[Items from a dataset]
================

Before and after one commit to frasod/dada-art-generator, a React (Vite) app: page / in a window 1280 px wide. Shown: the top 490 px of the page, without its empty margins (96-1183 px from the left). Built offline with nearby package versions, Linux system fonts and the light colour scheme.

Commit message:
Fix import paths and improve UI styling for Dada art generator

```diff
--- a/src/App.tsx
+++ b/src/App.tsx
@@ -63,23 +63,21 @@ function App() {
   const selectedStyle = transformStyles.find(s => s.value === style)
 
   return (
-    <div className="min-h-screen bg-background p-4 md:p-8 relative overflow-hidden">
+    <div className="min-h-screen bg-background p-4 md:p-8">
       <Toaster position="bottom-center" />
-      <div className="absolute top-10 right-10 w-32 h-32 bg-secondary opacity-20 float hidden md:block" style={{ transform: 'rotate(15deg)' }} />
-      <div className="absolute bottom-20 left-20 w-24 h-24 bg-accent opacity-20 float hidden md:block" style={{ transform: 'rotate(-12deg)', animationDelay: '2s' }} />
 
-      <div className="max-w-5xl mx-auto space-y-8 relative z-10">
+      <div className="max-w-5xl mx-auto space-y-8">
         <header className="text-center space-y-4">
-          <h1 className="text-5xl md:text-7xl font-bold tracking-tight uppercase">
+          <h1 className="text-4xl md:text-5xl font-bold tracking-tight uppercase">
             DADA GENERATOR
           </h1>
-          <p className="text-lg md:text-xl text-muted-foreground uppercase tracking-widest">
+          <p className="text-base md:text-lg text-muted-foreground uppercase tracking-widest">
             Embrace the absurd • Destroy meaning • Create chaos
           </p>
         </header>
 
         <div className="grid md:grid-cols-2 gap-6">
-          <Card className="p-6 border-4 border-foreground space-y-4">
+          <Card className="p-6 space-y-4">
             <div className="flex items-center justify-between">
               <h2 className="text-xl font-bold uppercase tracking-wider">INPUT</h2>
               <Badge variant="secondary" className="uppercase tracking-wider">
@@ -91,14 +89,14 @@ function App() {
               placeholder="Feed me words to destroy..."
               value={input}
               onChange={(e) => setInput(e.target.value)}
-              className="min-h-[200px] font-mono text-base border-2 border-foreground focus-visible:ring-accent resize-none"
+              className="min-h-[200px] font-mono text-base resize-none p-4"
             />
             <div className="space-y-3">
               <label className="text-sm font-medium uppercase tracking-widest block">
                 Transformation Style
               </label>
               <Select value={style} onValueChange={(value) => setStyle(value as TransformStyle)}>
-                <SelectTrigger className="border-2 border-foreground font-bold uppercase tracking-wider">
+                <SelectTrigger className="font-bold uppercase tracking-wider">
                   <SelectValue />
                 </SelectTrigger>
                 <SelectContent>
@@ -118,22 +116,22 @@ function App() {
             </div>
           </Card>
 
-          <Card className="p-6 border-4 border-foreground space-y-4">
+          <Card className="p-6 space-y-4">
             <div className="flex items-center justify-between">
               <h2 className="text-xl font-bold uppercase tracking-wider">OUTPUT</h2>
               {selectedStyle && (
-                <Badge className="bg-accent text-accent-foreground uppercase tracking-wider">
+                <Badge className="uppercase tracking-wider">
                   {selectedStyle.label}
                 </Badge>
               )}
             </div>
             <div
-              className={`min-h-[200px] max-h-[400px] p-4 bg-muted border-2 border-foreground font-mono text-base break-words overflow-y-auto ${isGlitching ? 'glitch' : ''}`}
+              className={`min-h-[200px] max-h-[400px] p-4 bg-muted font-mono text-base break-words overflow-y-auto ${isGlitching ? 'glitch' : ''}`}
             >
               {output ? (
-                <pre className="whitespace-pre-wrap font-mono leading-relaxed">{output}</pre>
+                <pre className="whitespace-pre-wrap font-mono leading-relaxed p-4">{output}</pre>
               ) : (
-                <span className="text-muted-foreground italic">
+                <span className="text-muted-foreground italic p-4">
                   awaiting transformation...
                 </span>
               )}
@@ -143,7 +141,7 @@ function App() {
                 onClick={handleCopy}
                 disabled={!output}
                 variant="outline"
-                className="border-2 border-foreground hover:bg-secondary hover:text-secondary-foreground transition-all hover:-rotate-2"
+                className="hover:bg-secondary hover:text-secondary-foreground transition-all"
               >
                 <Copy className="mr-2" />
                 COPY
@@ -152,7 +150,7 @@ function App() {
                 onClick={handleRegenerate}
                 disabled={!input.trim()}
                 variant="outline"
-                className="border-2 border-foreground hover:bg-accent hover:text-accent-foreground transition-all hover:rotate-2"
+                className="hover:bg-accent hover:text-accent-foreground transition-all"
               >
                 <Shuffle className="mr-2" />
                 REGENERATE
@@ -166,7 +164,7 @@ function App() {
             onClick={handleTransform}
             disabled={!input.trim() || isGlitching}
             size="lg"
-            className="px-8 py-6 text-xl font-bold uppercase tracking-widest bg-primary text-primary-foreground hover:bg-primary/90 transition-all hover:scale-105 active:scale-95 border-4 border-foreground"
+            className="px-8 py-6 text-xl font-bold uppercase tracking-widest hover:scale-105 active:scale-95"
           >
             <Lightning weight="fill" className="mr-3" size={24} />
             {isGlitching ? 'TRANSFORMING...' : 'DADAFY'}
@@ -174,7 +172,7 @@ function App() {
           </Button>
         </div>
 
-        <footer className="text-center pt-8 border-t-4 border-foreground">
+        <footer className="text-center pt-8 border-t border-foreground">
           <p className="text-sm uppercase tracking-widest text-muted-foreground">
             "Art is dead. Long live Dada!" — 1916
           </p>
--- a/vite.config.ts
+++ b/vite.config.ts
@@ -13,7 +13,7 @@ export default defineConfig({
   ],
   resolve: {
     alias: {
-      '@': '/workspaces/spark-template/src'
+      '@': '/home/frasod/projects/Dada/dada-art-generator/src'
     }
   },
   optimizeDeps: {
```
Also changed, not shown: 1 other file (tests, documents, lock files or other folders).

================

## EXERCISE PROMPT
Take the entries and copy them out exactly.

## SOLUTION TO THIS PROBLEM
Before and after one commit to frasod/dada-art-generator, a React (Vite) app: page / in a window 1280 px wide. Shown: the top 490 px of the page, without its empty margins (96-1183 px from the left). Built offline with nearby package versions, Linux system fonts and the light colour scheme.

Commit message:
Fix import paths and improve UI styling for Dada art generator

```diff
--- a/src/App.tsx
+++ b/src/App.tsx
@@ -63,23 +63,21 @@ function App() {
   const selectedStyle = transformStyles.find(s => s.value === style)
 
   return (
-    <div className="min-h-screen bg-background p-4 md:p-8 relative overflow-hidden">
+    <div className="min-h-screen bg-background p-4 md:p-8">
       <Toaster position="bottom-center" />
-      <div className="absolute top-10 right-10 w-32 h-32 bg-secondary opacity-20 float hidden md:block" style={{ transform: 'rotate(15deg)' }} />
-      <div className="absolute bottom-20 left-20 w-24 h-24 bg-accent opacity-20 float hidden md:block" style={{ transform: 'rotate(-12deg)', animationDelay: '2s' }} />
 
-      <div className="max-w-5xl mx-auto space-y-8 relative z-10">
+      <div className="max-w-5xl mx-auto space-y-8">
         <header className="text-center space-y-4">
-          <h1 className="text-5xl md:text-7xl font-bold tracking-tight uppercase">
+          <h1 className="text-4xl md:text-5xl font-bold tracking-tight uppercase">
             DADA GENERATOR
           </h1>
-          <p className="text-lg md:text-xl text-muted-foreground uppercase tracking-widest">
+          <p className="text-base md:text-lg text-muted-foreground uppercase tracking-widest">
             Embrace the absurd • Destroy meaning • Create chaos
           </p>
         </header>
 
         <div className="grid md:grid-cols-2 gap-6">
-          <Card className="p-6 border-4 border-foreground space-y-4">
+          <Card className="p-6 space-y-4">
             <div className="flex items-center justify-between">
               <h2 className="text-xl font-bold uppercase tracking-wider">INPUT</h2>
               <Badge variant="secondary" className="uppercase tracking-wider">
@@ -91,14 +89,14 @@ function App() {
               placeholder="Feed me words to destroy..."
               value={input}
               onChange={(e) => setInput(e.target.value)}
-              className="min-h-[200px] font-mono text-base border-2 border-foreground focus-visible:ring-accent resize-none"
+              className="min-h-[200px] font-mono text-base resize-none p-4"
             />
             <div className="space-y-3">
               <label className="text-sm font-medium uppercase tracking-widest block">
                 Transformation Style
               </label>
               <Select value={style} onValueChange={(value) => setStyle(value as TransformStyle)}>
-                <SelectTrigger className="border-2 border-foreground font-bold uppercase tracking-wider">
+                <SelectTrigger className="font-bold uppercase tracking-wider">
                   <SelectValue />
                 </SelectTrigger>
                 <SelectContent>
@@ -118,22 +116,22 @@ function App() {
             </div>
           </Card>
 
-          <Card className="p-6 border-4 border-foreground space-y-4">
+          <Card className="p-6 space-y-4">
             <div className="flex items-center justify-between">
               <h2 className="text-xl font-bold uppercase tracking-wider">OUTPUT</h2>
               {selectedStyle && (
-                <Badge className="bg-accent text-accent-foreground uppercase tracking-wider">
+                <Badge className="uppercase tracking-wider">
                   {selectedStyle.label}
                 </Badge>
               )}
             </div>
             <div
-              className={`min-h-[200px] max-h-[400px] p-4 bg-muted border-2 border-foreground font-mono text-base break-words overflow-y-auto ${isGlitching ? 'glitch' : ''}`}
+              className={`min-h-[200px] max-h-[400px] p-4 bg-muted font-mono text-base break-words overflow-y-auto ${isGlitching ? 'glitch' : ''}`}
             >
               {output ? (
-                <pre className="whitespace-pre-wrap font-mono leading-relaxed">{output}</pre>
+                <pre className="whitespace-pre-wrap font-mono leading-relaxed p-4">{output}</pre>
               ) : (
-                <span className="text-muted-foreground italic">
+                <span className="text-muted-foreground italic p-4">
                   awaiting transformation...
                 </span>
               )}
@@ -143,7 +141,7 @@ function App() {
                 onClick={handleCopy}
                 disabled={!output}
                 variant="outline"
-                className="border-2 border-foreground hover:bg-secondary hover:text-secondary-foreground transition-all hover:-rotate-2"
+                className="hover:bg-secondary hover:text-secondary-foreground transition-all"
               >
                 <Copy className="mr-2" />
                 COPY
@@ -152,7 +150,7 @@ function App() {
                 onClick={handleRegenerate}
                 disabled={!input.trim()}
                 variant="outline"
-                className="border-2 border-foreground hover:bg-accent hover:text-accent-foreground transition-all hover:rotate-2"
+                className="hover:bg-accent hover:text-accent-foreground transition-all"
               >
                 <Shuffle className="mr-2" />
                 REGENERATE
@@ -166,7 +164,7 @@ function App() {
             onClick={handleTransform}
             disabled={!input.trim() || isGlitching}
             size="lg"
-            className="px-8 py-6 text-xl font-bold uppercase tracking-widest bg-primary text-primary-foreground hover:bg-primary/90 transition-all hover:scale-105 active:scale-95 border-4 border-foreground"
+            className="px-8 py-6 text-xl font-bold uppercase tracking-widest hover:scale-105 active:scale-95"
           >
             <Lightning weight="fill" className="mr-3" size={24} />
             {isGlitching ? 'TRANSFORMING...' : 'DADAFY'}
@@ -174,7 +172,7 @@ function App() {
           </Button>
         </div>
 
-        <footer className="text-center pt-8 border-t-4 border-foreground">
+        <footer className="text-center pt-8 border-t border-foreground">
           <p className="text-sm uppercase tracking-widest text-muted-foreground">
             "Art is dead. Long live Dada!" — 1916
           </p>
--- a/vite.config.ts
+++ b/vite.config.ts
@@ -13,7 +13,7 @@ export default defineConfig({
   ],
   resolve: {
     alias: {
-      '@': '/workspaces/spark-template/src'
+      '@': '/home/frasod/projects/Dada/dada-art-generator/src'
     }
   },
   optimizeDeps: {
```
Also changed, not shown: 1 other file (tests, documents, lock files or other folders).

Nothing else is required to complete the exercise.